FORT MEADE, Maryland — A US military judge convicted Bradley Manning of espionage Tuesday, leaving him facing a lengthy jail term despite clearing him on the most serious charge that he ‘aided the enemy.’
Well, it would have been ridiculous to convict Manning of aiding the enemy, since the Pentagon won’t even tell us who our enemies are; that’s secret!*
Colonel Denise Lind found Manning guilty of 20 of 22 counts related to his leaking of a huge trove of secret US diplomatic cables and military logs to the WikiLeaks website. …
If Lind decides to impose penalties in the higher ranges permitted under the charges, the now 25-year-old Manning could face a de facto life sentence of more than 100 years in jail.
Or 136, but who’s counting?
Manning faces 136 year MAX punishment on the crimes he was found GUILTY– sentencing begins tomorrow.
— Alexa O'Brien (@carwinb) July 30, 2013
Other good news from the verdict, according to Marcy Wheeler:
But the big news — and very good news — is that Manning is innocent of the aiding the enemy charge. That ruling averted a potentially catastrophic effect on freedom of speech in this country.
As ACLU lawyer Ben Wizner explained last year, the aiding the enemy charge threatened every single soldier who spoke publicly. “Article 104 is not limited to sensitive or classified information — it prohibits any unauthorized communication or contact with an enemy,” Wizner explained. “So, if the government is right that a soldier ‘indirectly’ aids the enemy when he posts information to which the enemy might have access, then the threat of criminal prosecution hangs over any service member who gives an interview to a reporter, writes a letter to the editor, or posts a blog to the internet.”
Moreover, a charge of “aiding the enemy” is not limited to military figures. Civilians, too, can be charged.
Nor would the charge have been limited to outlets like WikiLeaks. While in its closing arguments, the government tried hard to describe WikiLeaks as different from other news outlets, when asked in a hearing in March whether the government would have charged Manning with “aiding the enemy” had he leaked directly to the New York Times, they said he would.
There is one more significant detail in Lind’s ruling today. In addition to aiding the enemy, the one other charge she found Manning innocent of involved leaking a video of a civilian massacre in Garani, Afghanistan. While Manning admitted accessing the video, the government insisted he had leaked it months before Manning admitted to accessing it (and before forensic evidence showed he had). This claim — one Lind said they did not prove — was key to their claims that Manning had planned to leak to WikiLeaks from the start of his deployment to Iraq.
Thus, while Manning was found guilty on 19 charges, the government’s efforts to use this case to implicate WikiLeaks as a spy suffered a setback with this innocent ruling.

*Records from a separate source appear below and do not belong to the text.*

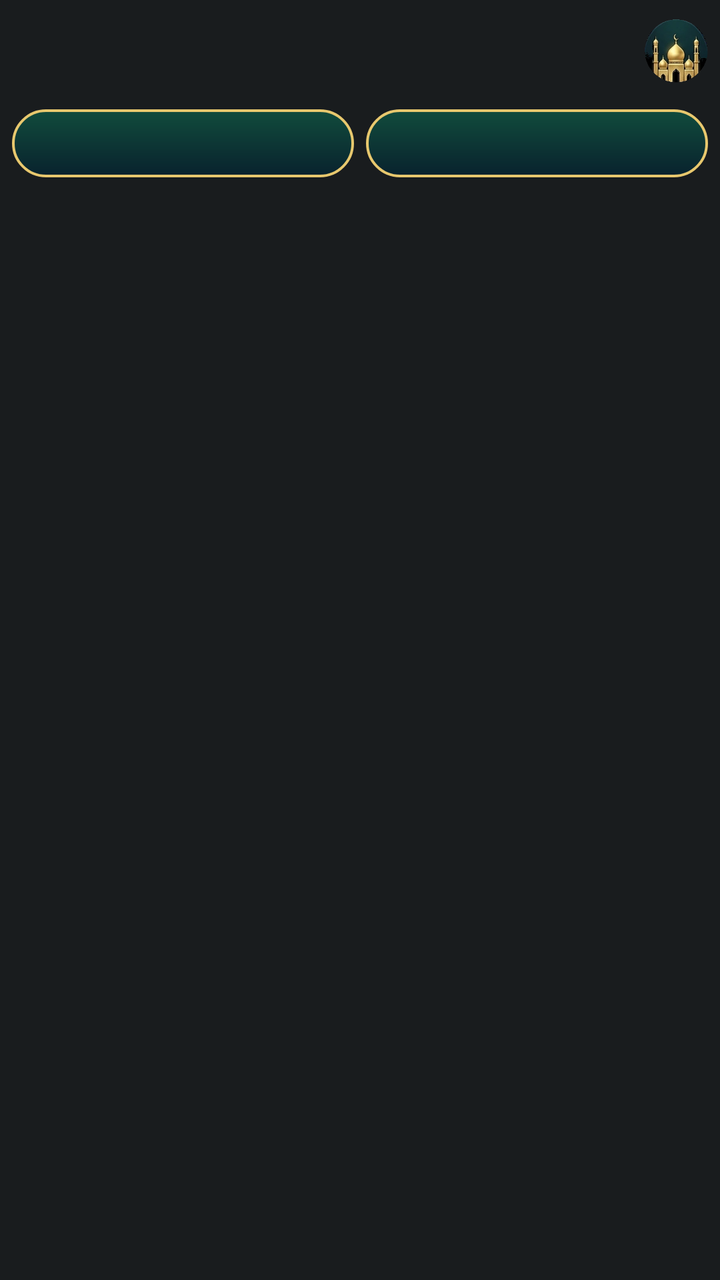
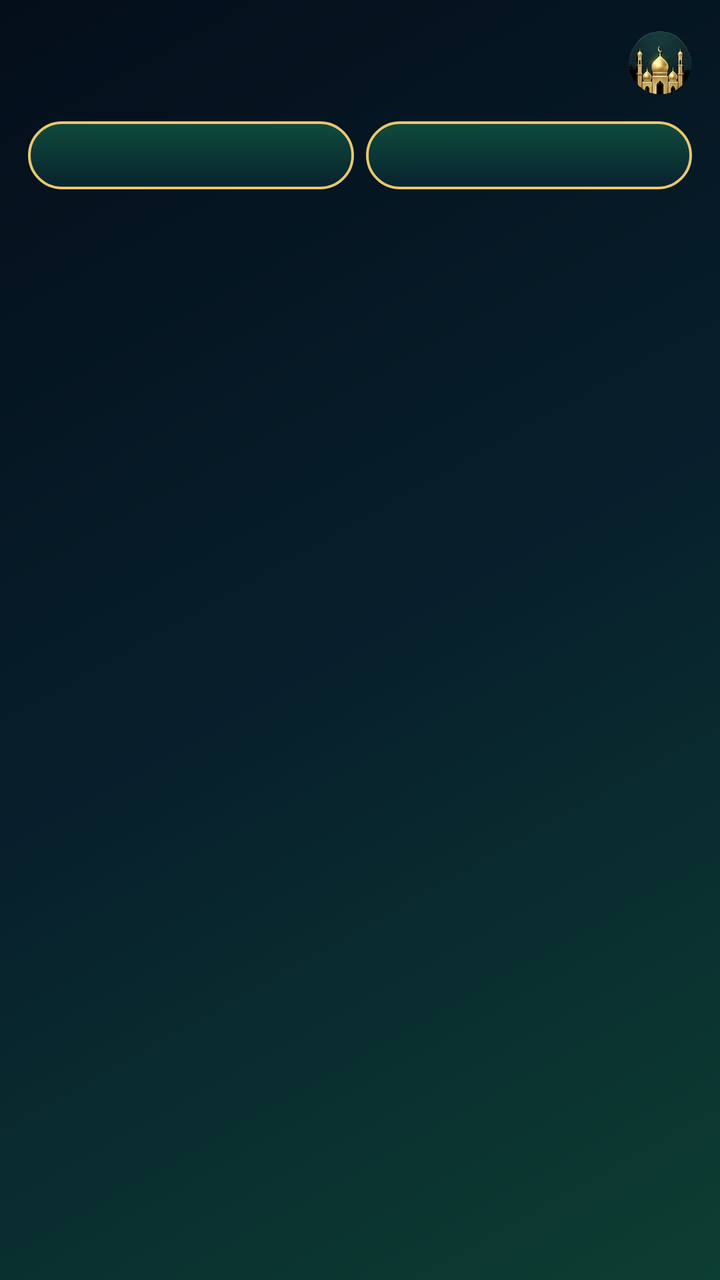

Before-and-after screenshots of an Android layout around one commit, followed by the original layout XML and the change that was made.
<!-- AndroidManifest.xml: application theme android:Theme.DeviceDefault.NoActionBar -->
<!-- res/layout/notif_sakina_lifecycle_stage.xml -->
<?xml version="1.0" encoding="utf-8"?>
<FrameLayout xmlns:android="http://schemas.android.com/apk/res/android"
    android:layout_width="match_parent"
    android:layout_height="wrap_content"
    android:background="@android:color/transparent"
    android:layoutDirection="rtl">

    <ImageView
        android:id="@+id/iv_stage_backdrop"
        android:layout_width="1dp"
        android:layout_height="1dp"
        android:visibility="gone"
        android:contentDescription="@null" />

    <LinearLayout
        android:layout_width="match_parent"
        android:layout_height="wrap_content"
        android:orientation="vertical"
        android:paddingStart="6dp"
        android:paddingEnd="6dp"
        android:paddingTop="6dp"
        android:paddingBottom="6dp">

        <LinearLayout
            android:layout_width="match_parent"
            android:layout_height="wrap_content"
            android:gravity="center_vertical"
            android:orientation="horizontal">

            <ImageView
                android:layout_width="32dp"
                android:layout_height="32dp"
                android:layout_marginEnd="8dp"
                android:scaleType="centerCrop"
                android:src="@drawable/ic_3d_mosque"
                android:contentDescription="@null" />

            <LinearLayout
                android:layout_width="0dp"
                android:layout_height="wrap_content"
                android:layout_weight="1"
                android:orientation="vertical">

                <TextView
                    android:id="@+id/tv_stage_title"
                    android:layout_width="match_parent"
                    android:layout_height="wrap_content"
                    android:textColor="#FFF2DAA4"
                    android:textSize="15.5sp"
                    android:textStyle="bold" />

                <TextView
                    android:id="@+id/tv_stage_subtitle"
                    android:layout_width="match_parent"
                    android:layout_height="wrap_content"
                    android:layout_marginTop="2dp"
                    android:textColor="#DDFAF6EC"
                    android:textSize="11.5sp" />
            </LinearLayout>
        </LinearLayout>

        <TextView
            android:id="@+id/tv_stage_parchment_dhikr"
            android:layout_width="match_parent"
            android:layout_height="wrap_content"
            android:layout_marginTop="8dp"
            android:background="@drawable/bg_notif_gold_pill"
            android:gravity="center"
            android:paddingStart="12dp"
            android:paddingEnd="12dp"
            android:paddingTop="7dp"
            android:paddingBottom="7dp"
            android:textColor="#FFF2DAA4"
            android:textSize="12sp"
            android:textStyle="bold"
            android:visibility="gone" />

        <LinearLayout
            android:layout_width="match_parent"
            android:layout_height="wrap_content"
            android:layout_marginTop="10dp"
            android:orientation="horizontal">

            <TextView
                android:id="@+id/btn_stage_primary"
                android:layout_width="0dp"
                android:layout_height="34dp"
                android:layout_weight="1"
                android:layout_marginEnd="6dp"
                android:background="@drawable/bg_notif_gold_pill"
                android:gravity="center"
                android:textColor="#FFF2DAA4"
                android:textSize="12sp"
                android:textStyle="bold" />

            <TextView
                android:id="@+id/btn_stage_secondary"
                android:layout_width="0dp"
                android:layout_height="34dp"
                android:layout_weight="1"
                android:background="@drawable/bg_notif_gold_pill"
                android:gravity="center"
                android:textColor="#FFF2DAA4"
                android:textSize="12sp"
                android:textStyle="bold" />

            <TextView
                android:id="@+id/btn_stage_tertiary"
                android:layout_width="0dp"
                android:layout_height="34dp"
                android:layout_weight="1"
                android:layout_marginStart="6dp"
                android:background="@drawable/bg_notif_gold_pill"
                android:gravity="center"
                android:textColor="#FFF2DAA4"
                android:textSize="12sp"
                android:textStyle="bold"
                android:visibility="gone" />
        </LinearLayout>
    </LinearLayout>
</FrameLayout>
<!-- resources referenced by this layout -->
<resources>
  <!-- drawable bg_notif_gold_pill (drawable) -->
  <?xml version="1.0" encoding="utf-8"?>
  <shape xmlns:android="http://schemas.android.com/apk/res/android" android:shape="rectangle">
      <gradient
          android:angle="270"
          android:startColor="#F0104E3E"
          android:endColor="#F007222E" />
      <stroke android:width="1.3dp" android:color="#FFE8C86E" />
      <corners android:radius="50dp" />
  </shape>
  <!-- drawable ic_3d_mosque: webp bitmap (drawable, 6246 bytes) -->
</resources>

<!-- the commit's change to res/layout/notif_sakina_lifecycle_stage.xml (unified diff, before → after) -->
@@ -2,24 +2,25 @@
 <FrameLayout xmlns:android="http://schemas.android.com/apk/res/android"
     android:layout_width="match_parent"
     android:layout_height="wrap_content"
-    android:background="@android:color/transparent"
+    android:background="@drawable/bg_notif_glass_card"
     android:layoutDirection="rtl">
 
     <ImageView
         android:id="@+id/iv_stage_backdrop"
-        android:layout_width="1dp"
-        android:layout_height="1dp"
-        android:visibility="gone"
+        android:layout_width="match_parent"
+        android:layout_height="176dp"
+        android:alpha="0.46"
+        android:scaleType="centerCrop"
         android:contentDescription="@null" />
 
     <LinearLayout
         android:layout_width="match_parent"
         android:layout_height="wrap_content"
         android:orientation="vertical"
-        android:paddingStart="6dp"
-        android:paddingEnd="6dp"
-        android:paddingTop="6dp"
-        android:paddingBottom="6dp">
+        android:paddingStart="14dp"
+        android:paddingEnd="14dp"
+        android:paddingTop="12dp"
+        android:paddingBottom="12dp">
 
         <LinearLayout
             android:layout_width="match_parent"
@@ -54,7 +55,7 @@
                     android:layout_width="match_parent"
                     android:layout_height="wrap_content"
                     android:layout_marginTop="2dp"
-                    android:textColor="#DDFAF6EC"
+                    android:textColor="#EEFAF6EC"
                     android:textSize="11.5sp" />
             </LinearLayout>
         </LinearLayout>
<!-- resource entries referenced after the edit -->
@@ -1,5 +1,14 @@
 <!-- resources referenced by this layout -->
 <resources>
+  <!-- drawable bg_notif_glass_card (drawable) -->
+  <?xml version="1.0" encoding="utf-8"?>
+  <shape xmlns:android="http://schemas.android.com/apk/res/android" android:shape="rectangle">
+      <gradient
+          android:angle="135"
+          android:startColor="#FF0D3E32"
+          android:centerColor="#FF071F2C"
+          android:endColor="#FF040E1A" />
+  </shape>
   <!-- drawable bg_notif_gold_pill (drawable) -->
   <?xml version="1.0" encoding="utf-8"?>
   <shape xmlns:android="http://schemas.android.com/apk/res/android" android:shape="rectangle">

Could have been worse! Readers?
NOTE * Could be anybody, and in fact, probably is!
UPDATE Guardian live blog; the family’s statement:
We want to express our deep thanks to David Coombs, who has dedicated three years of his life to serving as lead counsel in Brad’s case. We also want to thank Brad’s Army defense team, Major Thomas Hurley and Captain Joshua Tooman, for their tireless efforts on Brad’s behalf, and Brad’s first defense counsel, Captain Paul Bouchard, who was so helpful to all of us in those early confusing days and first suggested David Coombs as Brad’s counsel. Most of all, we would like to thank the thousands of people who rallied to Brad’s cause, providing financial and emotional support throughout this long and difficult time, especially Jeff Paterson and Courage to Resist and the Bradley Manning Support Network. Their support has allowed a young Army private to defend himself against the full might of not only the US Army but also the US Government.
UPDATE Here’s Charlie Savage summarizing the government’s theory of the case:
The government’s theory was that providing defense-related information to an entity that published it for the world to see constituted aiding the enemy because the world includes adversaries, like members of Al Qaeda, who could read the documents online.
Which does seem a little over broad. And by “over broad,” I mean “lunatic, in the same way that Caligula making his horse, Incitatus, Consul, was lunatic.”